## Required action
Could you restate the entries below word for word and leave the images out?

## Data for processing
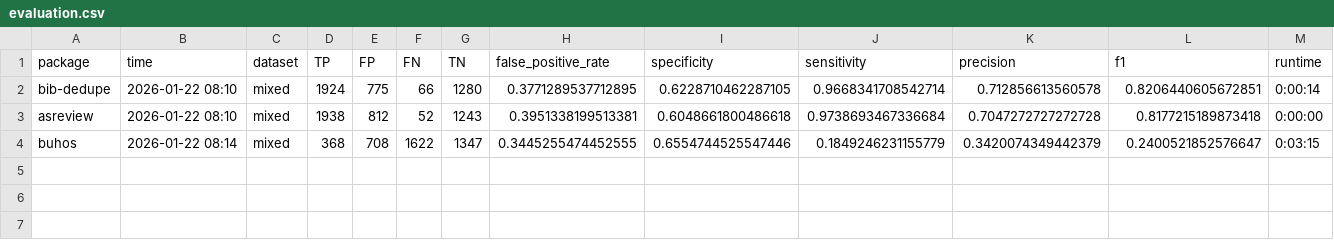
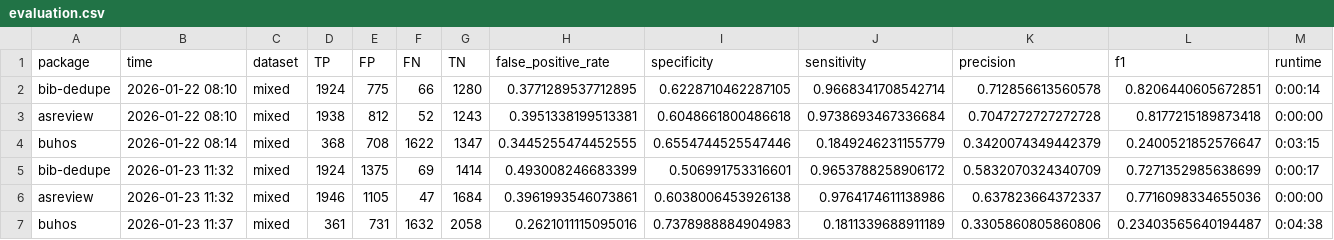
Before and after one commit to MingxinJiang/bib-dedupe, a CSV file: experiments_output/output_jit_multiTool/mixed/evaluation.csv, drawn as a sheet; the diff names each change by its address in the sheet, - before the commit and + after, or states it on an @@ line.

```diff
--- a/experiments_output/output_jit_multiTool/mixed/evaluation.csv
+++ b/experiments_output/output_jit_multiTool/mixed/evaluation.csv
+row 5: bib-dedupe | 2026-01-23 11:32 | mixed | 1924 | 1375 | 69 | 1414 | 0.493008246683399 | 0.506991753316601 | 0.9653788258906172 | 0.5832070324340709 | 0.7271352985638699 | 0:00:17
+row 6: asreview | 2026-01-23 11:32 | mixed | 1946 | 1105 | 47 | 1684 | 0.3961993546073861 | 0.6038006453926138 | 0.9764174611138986 | 0.637823664372337 | 0.7716098334655036 | 0:00:00
+row 7: buhos | 2026-01-23 11:37 | mixed | 361 | 731 | 1632 | 2058 | 0.2621011115095016 | 0.7378988884904983 | 0.1811339688911189 | 0.3305860805860806 | 0.23403565640194487 | 0:04:38
```
Also changed, not shown: experiments_output/output_jmis_multiTool/mixed/evaluation.csv, experiments_output/output_jmis_multiTool/mixed/false_positive_multitools.csv, 17 other files.
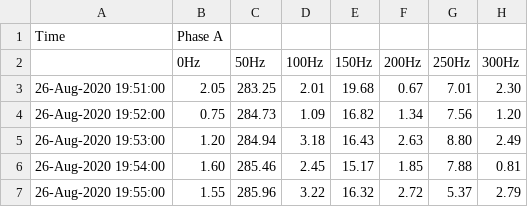
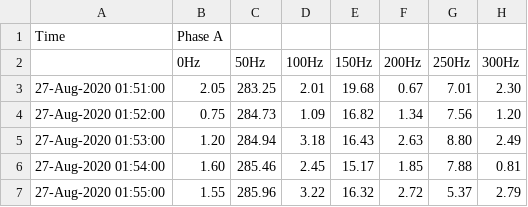
Before and after one commit to shuvangkar/Binary-to-CSV-App, a CSV file: Sample Data/fft_08-26-2020T19-00-00.csv, drawn as a sheet; only a part is shown; the diff names each change by its address in the sheet, - before the commit and + after, or states it on an @@ line.

```diff
--- a/Sample Data/fft_08-26-2020T19-00-00.csv
+++ b/Sample Data/fft_08-26-2020T19-00-00.csv
-A3: 26-Aug-2020 19:51:00
+A3: 27-Aug-2020 01:51:00
-A4: 26-Aug-2020 19:52:00
+A4: 27-Aug-2020 01:52:00
-A5: 26-Aug-2020 19:53:00
+A5: 27-Aug-2020 01:53:00
-A6: 26-Aug-2020 19:54:00
+A6: 27-Aug-2020 01:54:00
-A7: 26-Aug-2020 19:55:00
+A7: 27-Aug-2020 01:55:00
```
Also changed, not shown: 2 other files.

## Reply
Before and after one commit to MingxinJiang/bib-dedupe, a CSV file: experiments_output/output_jit_multiTool/mixed/evaluation.csv, drawn as a sheet; the diff names each change by its address in the sheet, - before the commit and + after, or states it on an @@ line.

```diff
--- a/experiments_output/output_jit_multiTool/mixed/evaluation.csv
+++ b/experiments_output/output_jit_multiTool/mixed/evaluation.csv
+row 5: bib-dedupe | 2026-01-23 11:32 | mixed | 1924 | 1375 | 69 | 1414 | 0.493008246683399 | 0.506991753316601 | 0.9653788258906172 | 0.5832070324340709 | 0.7271352985638699 | 0:00:17
+row 6: asreview | 2026-01-23 11:32 | mixed | 1946 | 1105 | 47 | 1684 | 0.3961993546073861 | 0.6038006453926138 | 0.9764174611138986 | 0.637823664372337 | 0.7716098334655036 | 0:00:00
+row 7: buhos | 2026-01-23 11:37 | mixed | 361 | 731 | 1632 | 2058 | 0.2621011115095016 | 0.7378988884904983 | 0.1811339688911189 | 0.3305860805860806 | 0.23403565640194487 | 0:04:38
```
Also changed, not shown: experiments_output/output_jmis_multiTool/mixed/evaluation.csv, experiments_output/output_jmis_multiTool/mixed/false_positive_multitools.csv, 17 other files.
Before and after one commit to shuvangkar/Binary-to-CSV-App, a CSV file: Sample Data/fft_08-26-2020T19-00-00.csv, drawn as a sheet; only a part is shown; the diff names each change by its address in the sheet, - before the commit and + after, or states it on an @@ line.

```diff
--- a/Sample Data/fft_08-26-2020T19-00-00.csv
+++ b/Sample Data/fft_08-26-2020T19-00-00.csv
-A3: 26-Aug-2020 19:51:00
+A3: 27-Aug-2020 01:51:00
-A4: 26-Aug-2020 19:52:00
+A4: 27-Aug-2020 01:52:00
-A5: 26-Aug-2020 19:53:00
+A5: 27-Aug-2020 01:53:00
-A6: 26-Aug-2020 19:54:00
+A6: 27-Aug-2020 01:54:00
-A7: 26-Aug-2020 19:55:00
+A7: 27-Aug-2020 01:55:00
```
Also changed, not shown: 2 other files.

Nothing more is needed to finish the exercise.